USCIS Increases Scrutiny of Certain Nonimmigrant Extension Requests

November 21, 2017

By Immigration Group

This article was prepared with the assistance of ABIL, the Alliance of Business Immigration Lawyers, of which Laura Danielson is an active member.

Magnifying-Glass-ManUnder updated policy guidance, U.S. Citizenship and Immigration Services (USCIS) is instructing its officers to apply the same level of scrutiny to both initial petitions and extension requests for certain nonimmigrant visa categories. The guidance applies to nearly all nonimmigrant classifications filed using Form I-129, Petition for a Nonimmigrant Worker.

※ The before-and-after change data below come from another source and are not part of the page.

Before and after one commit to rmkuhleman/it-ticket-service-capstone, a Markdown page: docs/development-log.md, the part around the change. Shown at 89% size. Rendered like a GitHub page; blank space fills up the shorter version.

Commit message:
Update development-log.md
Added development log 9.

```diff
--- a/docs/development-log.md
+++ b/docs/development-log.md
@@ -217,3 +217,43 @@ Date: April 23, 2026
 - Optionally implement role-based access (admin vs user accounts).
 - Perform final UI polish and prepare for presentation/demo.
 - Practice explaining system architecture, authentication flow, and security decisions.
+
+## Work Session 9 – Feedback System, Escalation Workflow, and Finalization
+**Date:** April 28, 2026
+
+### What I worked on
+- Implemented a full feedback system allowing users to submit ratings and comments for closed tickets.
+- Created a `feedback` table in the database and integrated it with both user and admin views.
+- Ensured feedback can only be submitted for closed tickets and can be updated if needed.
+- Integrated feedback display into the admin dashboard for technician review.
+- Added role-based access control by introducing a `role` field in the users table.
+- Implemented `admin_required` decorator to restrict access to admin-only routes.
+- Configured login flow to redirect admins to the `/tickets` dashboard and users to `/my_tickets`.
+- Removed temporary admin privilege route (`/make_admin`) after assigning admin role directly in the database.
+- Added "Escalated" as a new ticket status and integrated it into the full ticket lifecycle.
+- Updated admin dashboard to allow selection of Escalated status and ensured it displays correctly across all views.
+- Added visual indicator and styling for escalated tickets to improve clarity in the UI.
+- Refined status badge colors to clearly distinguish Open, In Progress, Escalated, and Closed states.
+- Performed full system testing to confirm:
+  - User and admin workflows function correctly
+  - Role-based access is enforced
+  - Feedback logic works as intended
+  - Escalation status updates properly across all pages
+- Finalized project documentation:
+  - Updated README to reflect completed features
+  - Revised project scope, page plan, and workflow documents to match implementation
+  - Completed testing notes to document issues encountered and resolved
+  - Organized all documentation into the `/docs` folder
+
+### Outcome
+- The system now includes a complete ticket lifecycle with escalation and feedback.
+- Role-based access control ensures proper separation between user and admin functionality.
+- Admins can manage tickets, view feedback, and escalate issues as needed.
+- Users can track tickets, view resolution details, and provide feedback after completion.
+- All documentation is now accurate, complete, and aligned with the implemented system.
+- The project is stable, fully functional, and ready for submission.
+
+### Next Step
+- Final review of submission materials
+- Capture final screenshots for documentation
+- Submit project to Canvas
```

The agency noted that previous policy instructed officers to give deference to the findings of a previously approved petition, as long as the key elements were unchanged and there was no evidence of a material error or fraud related to the prior determination. The updated policy guidance rescinds the previous policy, USCIS said.

USCIS explained that as before, adjudicators must thoroughly review the petition and supporting evidence to determine eligibility for the benefit sought. The updated guidance instructs officers to apply the same level of scrutiny when reviewing nonimmigrant visa extension requests, even where the petitioner, beneficiary and underlying facts are unchanged from a previously approved petition. "While adjudicators may ultimately reach the same conclusion as in a prior decision, they are not compelled to do so as a default starting point as the burden of proof to establish eligibility for an immigration benefit always lies with the petitioner," USCIS said, adding that the adjudicator’s determination "is based on the merits of each case, and officers may request additional evidence if the petitioner has not submitted sufficient evidence to establish eligibility."

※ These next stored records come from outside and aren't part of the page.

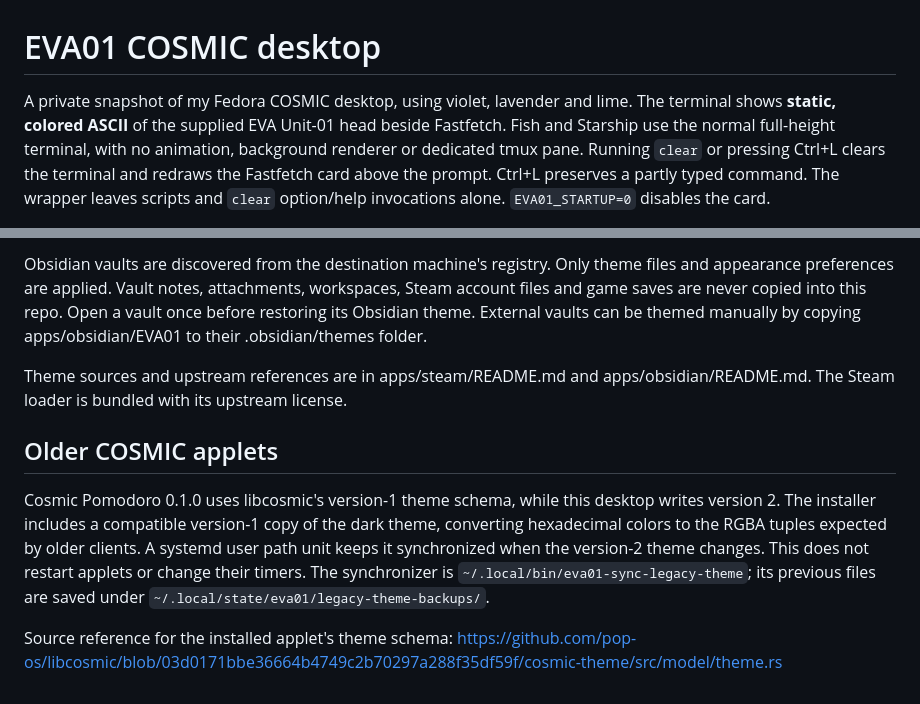
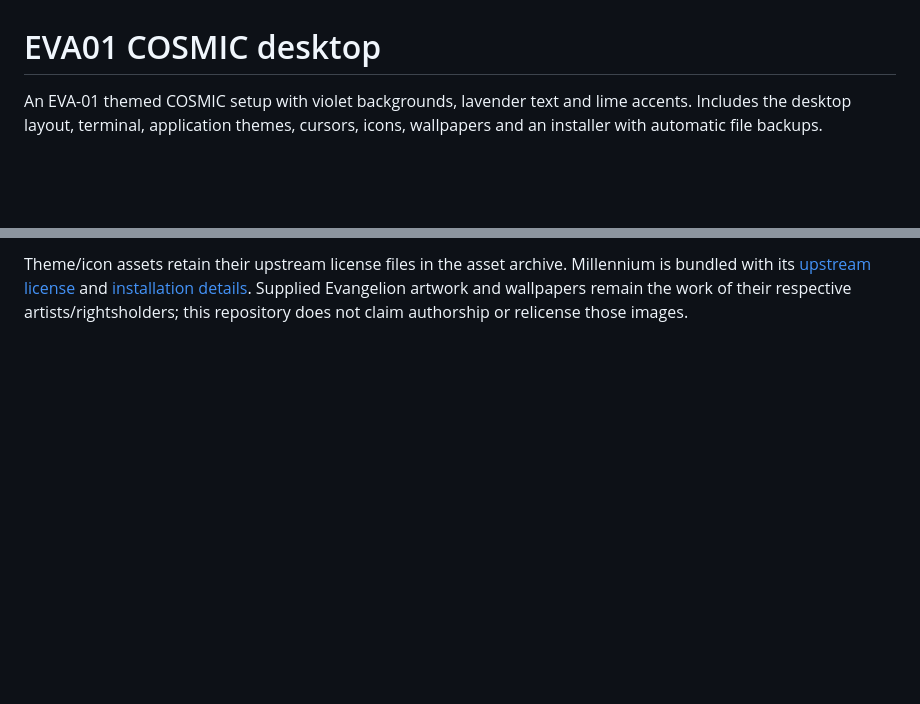
Before and after one commit to Mfvesaw/eva01-cosmic-dotfiles, a Markdown page: README.md, 2 parts joined by grey strips. Rendered like a GitHub page; blank space fills up the shorter version.

```diff
--- a/README.md
+++ b/README.md
@@ -1,10 +1,6 @@
 # EVA01 COSMIC desktop
 
-A private snapshot of my Fedora COSMIC desktop, using violet, lavender and lime.
-The terminal shows **static, colored ASCII** of the supplied EVA Unit-01 head
-beside Fastfetch. Fish and Starship use the normal full-height terminal, with
-no animation, background renderer or dedicated tmux pane. Running `clear` or
-pressing Ctrl+L clears the terminal and redraws the Fastfetch card above the
-prompt. Ctrl+L preserves a partly typed command. The wrapper leaves scripts
-and `clear` option/help invocations alone. `EVA01_STARTUP=0` disables the card.
+An EVA-01 themed COSMIC setup with violet backgrounds, lavender text and lime
+accents. Includes the desktop layout, terminal, application themes, cursors,
+icons, wallpapers and an installer with automatic file backups.
 
@@ -138,21 +110,5 @@ Steam hooks/launcher files have their own backups under
-Obsidian vaults are discovered from the destination machine's registry. Only
-theme files and appearance preferences are applied. Vault notes, attachments,
-workspaces, Steam account files and game saves are never copied into this repo.
-Open a vault once before restoring its Obsidian theme. External vaults can be
-themed manually by copying apps/obsidian/EVA01 to their .obsidian/themes folder.
-
-Theme sources and upstream references are in apps/steam/README.md and
-apps/obsidian/README.md. The Steam loader is bundled with its upstream license.
-
-## Older COSMIC applets
-
-Cosmic Pomodoro 0.1.0 uses libcosmic's version-1 theme schema, while this desktop
-writes version 2. The installer includes a compatible version-1 copy of the dark
-theme, converting hexadecimal colors to the RGBA tuples expected by older clients.
-A systemd user path unit keeps it synchronized when the version-2 theme changes.
-This does not restart applets or change their timers. The synchronizer is
-`~/.local/bin/eva01-sync-legacy-theme`; its previous files are saved under
-`~/.local/state/eva01/legacy-theme-backups/`.
-
-Source reference for the installed applet's theme schema:
-https://github.com/pop-os/libcosmic/blob/03d0171bbe36664b4749c2b70297a288f35df59f/cosmic-theme/src/model/theme.rs
+Theme/icon assets retain their upstream license files in the asset archive.
+Millennium is bundled with its [upstream license](apps/steam/MILLENNIUM-LICENSE)
+and [installation details](apps/steam/README.md). Supplied Evangelion artwork
+and wallpapers remain the work of their respective artists/rightsholders;
+this repository does not claim authorship or relicense those images.
```
Also changed, not shown: other parts of README.md (+76 -100 lines), docs/INSTALL.md (added, +146 -0 lines), metadata/VALIDATION.md (+8 -0 lines), wallpapers/README.md (added, +20 -0 lines), wallpapers/purple-nebula.jpg (added), 5 other files.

We advise employers and employees to treat nonimmigrant extension applications as no longer routine and to include the same documentation as required in an initial petition. We also advise allowing more time to file such applications; 180 days before the current petition expires is recommended. Nonimmigrants may want to consider accelerating permanent residence processing. Litigation of extension petitions may be possible in some cases. Contact your Fredrikson & Byron attorney for advice and help in specific situations.

The USCIS announcement is here.